*** Opening of Material supplied ***

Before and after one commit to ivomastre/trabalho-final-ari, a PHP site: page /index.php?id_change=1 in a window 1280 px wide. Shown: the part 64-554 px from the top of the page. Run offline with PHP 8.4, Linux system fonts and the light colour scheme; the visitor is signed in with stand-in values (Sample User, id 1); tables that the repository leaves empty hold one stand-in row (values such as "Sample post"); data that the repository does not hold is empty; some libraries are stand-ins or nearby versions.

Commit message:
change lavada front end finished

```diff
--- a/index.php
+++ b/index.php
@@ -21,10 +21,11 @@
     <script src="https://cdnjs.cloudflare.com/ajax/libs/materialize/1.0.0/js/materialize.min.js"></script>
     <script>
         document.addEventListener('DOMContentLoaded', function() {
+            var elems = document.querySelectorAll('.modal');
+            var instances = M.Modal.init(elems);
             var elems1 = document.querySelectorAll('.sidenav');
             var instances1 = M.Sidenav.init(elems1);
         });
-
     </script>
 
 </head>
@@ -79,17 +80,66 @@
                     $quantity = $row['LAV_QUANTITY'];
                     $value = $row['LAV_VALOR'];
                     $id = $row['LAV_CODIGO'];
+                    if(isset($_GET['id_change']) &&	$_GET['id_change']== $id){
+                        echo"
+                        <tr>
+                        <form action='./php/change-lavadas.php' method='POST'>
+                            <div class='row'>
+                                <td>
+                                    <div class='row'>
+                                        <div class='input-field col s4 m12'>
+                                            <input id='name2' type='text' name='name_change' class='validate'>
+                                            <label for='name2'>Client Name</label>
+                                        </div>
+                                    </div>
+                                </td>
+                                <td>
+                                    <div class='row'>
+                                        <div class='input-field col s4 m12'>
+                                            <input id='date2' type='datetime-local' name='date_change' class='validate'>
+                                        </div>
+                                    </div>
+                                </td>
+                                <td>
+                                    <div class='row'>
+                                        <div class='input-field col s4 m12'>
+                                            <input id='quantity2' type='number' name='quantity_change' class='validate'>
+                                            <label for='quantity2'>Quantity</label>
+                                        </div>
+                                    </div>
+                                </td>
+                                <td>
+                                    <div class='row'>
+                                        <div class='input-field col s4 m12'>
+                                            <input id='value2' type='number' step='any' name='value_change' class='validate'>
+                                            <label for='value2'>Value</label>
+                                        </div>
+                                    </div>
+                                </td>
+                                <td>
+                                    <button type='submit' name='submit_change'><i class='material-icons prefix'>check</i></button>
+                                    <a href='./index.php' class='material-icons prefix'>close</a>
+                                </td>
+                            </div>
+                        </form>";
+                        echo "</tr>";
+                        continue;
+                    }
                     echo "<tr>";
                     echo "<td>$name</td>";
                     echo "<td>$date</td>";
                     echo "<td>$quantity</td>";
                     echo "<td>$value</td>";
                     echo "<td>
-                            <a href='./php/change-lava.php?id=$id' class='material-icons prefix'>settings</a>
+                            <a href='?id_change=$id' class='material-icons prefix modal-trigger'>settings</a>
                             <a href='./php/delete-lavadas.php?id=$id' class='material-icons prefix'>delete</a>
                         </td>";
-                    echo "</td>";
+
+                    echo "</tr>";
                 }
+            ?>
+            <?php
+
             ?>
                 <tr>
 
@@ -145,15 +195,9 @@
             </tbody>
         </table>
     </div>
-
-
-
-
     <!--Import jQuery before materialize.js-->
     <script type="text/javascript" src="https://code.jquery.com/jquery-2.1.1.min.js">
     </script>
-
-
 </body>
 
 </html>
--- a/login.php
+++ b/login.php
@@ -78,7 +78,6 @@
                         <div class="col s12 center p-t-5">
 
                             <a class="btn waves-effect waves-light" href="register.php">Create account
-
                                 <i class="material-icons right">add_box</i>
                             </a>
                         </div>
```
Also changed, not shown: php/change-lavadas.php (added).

*** Close of Material supplied ***

Search the entries above for "form". Return every line that has it.

+                        <form action='./php/change-lavadas.php' method='POST'>
+                        </form>";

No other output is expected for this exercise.